#### Required action
Your answer should be one number: how many lines of the records hold the string "config".

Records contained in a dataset

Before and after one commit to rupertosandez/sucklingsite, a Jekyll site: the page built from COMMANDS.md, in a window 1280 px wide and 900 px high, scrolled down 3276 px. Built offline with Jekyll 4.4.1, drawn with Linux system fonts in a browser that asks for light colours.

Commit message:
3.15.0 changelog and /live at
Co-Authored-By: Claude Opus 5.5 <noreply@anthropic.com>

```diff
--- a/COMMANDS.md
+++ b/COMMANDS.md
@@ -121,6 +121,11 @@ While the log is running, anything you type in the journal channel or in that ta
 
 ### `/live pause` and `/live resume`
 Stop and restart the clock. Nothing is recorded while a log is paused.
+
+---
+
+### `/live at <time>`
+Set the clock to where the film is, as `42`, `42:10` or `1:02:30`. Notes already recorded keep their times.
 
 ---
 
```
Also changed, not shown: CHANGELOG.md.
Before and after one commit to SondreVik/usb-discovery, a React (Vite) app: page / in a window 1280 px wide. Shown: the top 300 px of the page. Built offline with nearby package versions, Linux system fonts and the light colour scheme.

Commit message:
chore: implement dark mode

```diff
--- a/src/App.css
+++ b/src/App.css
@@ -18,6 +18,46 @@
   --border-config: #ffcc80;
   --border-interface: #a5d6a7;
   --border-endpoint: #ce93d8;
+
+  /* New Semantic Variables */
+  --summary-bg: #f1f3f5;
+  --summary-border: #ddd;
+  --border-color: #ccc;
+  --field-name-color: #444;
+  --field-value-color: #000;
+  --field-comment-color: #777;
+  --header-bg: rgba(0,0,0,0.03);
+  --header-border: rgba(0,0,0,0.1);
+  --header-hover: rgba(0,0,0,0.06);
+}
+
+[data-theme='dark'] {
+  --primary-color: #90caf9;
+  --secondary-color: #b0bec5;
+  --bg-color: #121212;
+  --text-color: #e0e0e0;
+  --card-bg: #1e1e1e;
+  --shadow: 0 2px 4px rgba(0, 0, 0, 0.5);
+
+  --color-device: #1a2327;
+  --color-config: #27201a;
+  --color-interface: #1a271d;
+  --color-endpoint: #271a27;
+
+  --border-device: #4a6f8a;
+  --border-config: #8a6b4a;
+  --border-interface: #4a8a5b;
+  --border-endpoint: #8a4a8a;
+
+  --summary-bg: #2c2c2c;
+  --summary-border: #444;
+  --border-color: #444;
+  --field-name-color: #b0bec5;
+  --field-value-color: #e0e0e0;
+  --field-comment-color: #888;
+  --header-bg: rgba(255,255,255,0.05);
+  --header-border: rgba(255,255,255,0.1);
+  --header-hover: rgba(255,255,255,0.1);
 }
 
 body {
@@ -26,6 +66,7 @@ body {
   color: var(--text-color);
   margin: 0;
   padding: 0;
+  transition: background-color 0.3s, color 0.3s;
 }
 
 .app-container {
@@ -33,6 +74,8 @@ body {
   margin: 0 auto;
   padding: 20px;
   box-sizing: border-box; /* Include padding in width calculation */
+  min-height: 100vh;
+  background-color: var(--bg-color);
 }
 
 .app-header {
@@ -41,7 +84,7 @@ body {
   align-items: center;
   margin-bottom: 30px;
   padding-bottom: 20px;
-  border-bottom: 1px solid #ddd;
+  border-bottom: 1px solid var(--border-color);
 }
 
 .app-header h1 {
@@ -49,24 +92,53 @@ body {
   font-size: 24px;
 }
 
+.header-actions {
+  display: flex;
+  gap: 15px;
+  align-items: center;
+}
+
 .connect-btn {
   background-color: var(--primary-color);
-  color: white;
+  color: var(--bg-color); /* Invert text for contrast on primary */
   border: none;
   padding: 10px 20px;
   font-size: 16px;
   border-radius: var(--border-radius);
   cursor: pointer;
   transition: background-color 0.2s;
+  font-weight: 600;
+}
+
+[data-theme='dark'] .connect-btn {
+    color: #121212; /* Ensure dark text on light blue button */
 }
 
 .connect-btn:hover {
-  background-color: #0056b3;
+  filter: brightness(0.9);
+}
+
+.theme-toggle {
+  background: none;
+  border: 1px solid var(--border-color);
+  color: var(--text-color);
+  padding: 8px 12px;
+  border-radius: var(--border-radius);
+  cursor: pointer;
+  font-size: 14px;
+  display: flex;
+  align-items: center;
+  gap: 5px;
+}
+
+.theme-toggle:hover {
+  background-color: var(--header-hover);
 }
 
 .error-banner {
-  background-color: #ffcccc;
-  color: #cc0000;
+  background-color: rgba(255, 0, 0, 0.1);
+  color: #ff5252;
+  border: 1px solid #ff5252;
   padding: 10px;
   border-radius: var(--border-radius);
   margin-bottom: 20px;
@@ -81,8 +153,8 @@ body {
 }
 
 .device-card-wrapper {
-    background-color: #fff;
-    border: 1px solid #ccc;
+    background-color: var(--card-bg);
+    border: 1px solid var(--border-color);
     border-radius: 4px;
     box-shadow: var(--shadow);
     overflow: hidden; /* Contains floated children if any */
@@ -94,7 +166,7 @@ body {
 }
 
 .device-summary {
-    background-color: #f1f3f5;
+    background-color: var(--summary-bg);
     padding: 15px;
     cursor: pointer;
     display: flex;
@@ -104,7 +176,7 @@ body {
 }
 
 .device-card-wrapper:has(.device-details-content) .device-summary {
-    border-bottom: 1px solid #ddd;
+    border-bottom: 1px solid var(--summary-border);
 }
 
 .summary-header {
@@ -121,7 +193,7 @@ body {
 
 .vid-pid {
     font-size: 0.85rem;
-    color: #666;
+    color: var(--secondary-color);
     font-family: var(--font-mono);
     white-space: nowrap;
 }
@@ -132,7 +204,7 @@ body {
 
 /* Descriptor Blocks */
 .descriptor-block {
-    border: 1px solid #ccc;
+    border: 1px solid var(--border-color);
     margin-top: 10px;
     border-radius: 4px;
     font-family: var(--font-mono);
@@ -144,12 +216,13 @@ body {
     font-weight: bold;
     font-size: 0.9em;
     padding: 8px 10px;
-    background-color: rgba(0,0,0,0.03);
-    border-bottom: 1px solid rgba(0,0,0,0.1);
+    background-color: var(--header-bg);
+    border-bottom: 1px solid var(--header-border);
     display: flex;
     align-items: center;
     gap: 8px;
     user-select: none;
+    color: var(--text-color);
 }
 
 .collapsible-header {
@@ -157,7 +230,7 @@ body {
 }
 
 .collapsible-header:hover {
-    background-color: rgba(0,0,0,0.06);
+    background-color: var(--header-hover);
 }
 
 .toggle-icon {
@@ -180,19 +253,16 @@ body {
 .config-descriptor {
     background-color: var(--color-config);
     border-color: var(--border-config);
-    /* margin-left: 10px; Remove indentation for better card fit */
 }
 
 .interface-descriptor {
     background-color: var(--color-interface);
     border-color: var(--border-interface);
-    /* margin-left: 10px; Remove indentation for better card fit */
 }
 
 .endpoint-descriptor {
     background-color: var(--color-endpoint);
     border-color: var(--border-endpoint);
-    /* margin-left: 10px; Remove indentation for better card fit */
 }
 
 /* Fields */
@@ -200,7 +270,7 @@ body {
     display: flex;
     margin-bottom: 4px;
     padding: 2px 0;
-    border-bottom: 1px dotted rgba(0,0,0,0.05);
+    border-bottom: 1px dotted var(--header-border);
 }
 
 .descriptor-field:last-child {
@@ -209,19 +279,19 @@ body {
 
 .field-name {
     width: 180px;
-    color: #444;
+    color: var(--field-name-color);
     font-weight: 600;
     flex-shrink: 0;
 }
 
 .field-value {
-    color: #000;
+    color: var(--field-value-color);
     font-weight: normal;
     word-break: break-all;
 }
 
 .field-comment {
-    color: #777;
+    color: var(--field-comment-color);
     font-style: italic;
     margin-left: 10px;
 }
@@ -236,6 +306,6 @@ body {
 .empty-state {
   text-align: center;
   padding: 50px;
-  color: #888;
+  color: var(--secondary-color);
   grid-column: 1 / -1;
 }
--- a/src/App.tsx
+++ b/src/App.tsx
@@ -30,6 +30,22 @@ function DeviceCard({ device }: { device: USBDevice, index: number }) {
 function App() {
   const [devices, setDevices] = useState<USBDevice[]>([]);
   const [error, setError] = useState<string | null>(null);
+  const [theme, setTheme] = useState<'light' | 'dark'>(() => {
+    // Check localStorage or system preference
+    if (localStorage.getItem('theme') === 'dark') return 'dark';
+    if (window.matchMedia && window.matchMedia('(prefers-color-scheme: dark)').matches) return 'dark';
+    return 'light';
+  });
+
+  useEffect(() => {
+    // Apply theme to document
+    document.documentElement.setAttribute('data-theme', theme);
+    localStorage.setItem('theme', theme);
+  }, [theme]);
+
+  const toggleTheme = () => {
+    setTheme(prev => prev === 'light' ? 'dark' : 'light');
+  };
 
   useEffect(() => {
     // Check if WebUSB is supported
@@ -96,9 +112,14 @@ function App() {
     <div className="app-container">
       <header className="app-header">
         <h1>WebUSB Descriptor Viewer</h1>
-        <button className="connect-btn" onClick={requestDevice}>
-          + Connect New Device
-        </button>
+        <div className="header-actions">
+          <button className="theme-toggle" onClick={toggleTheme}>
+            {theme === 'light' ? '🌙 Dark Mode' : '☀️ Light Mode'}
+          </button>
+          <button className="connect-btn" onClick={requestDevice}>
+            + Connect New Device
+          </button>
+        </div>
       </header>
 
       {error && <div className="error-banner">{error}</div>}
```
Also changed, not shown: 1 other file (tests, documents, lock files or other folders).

#### Response
6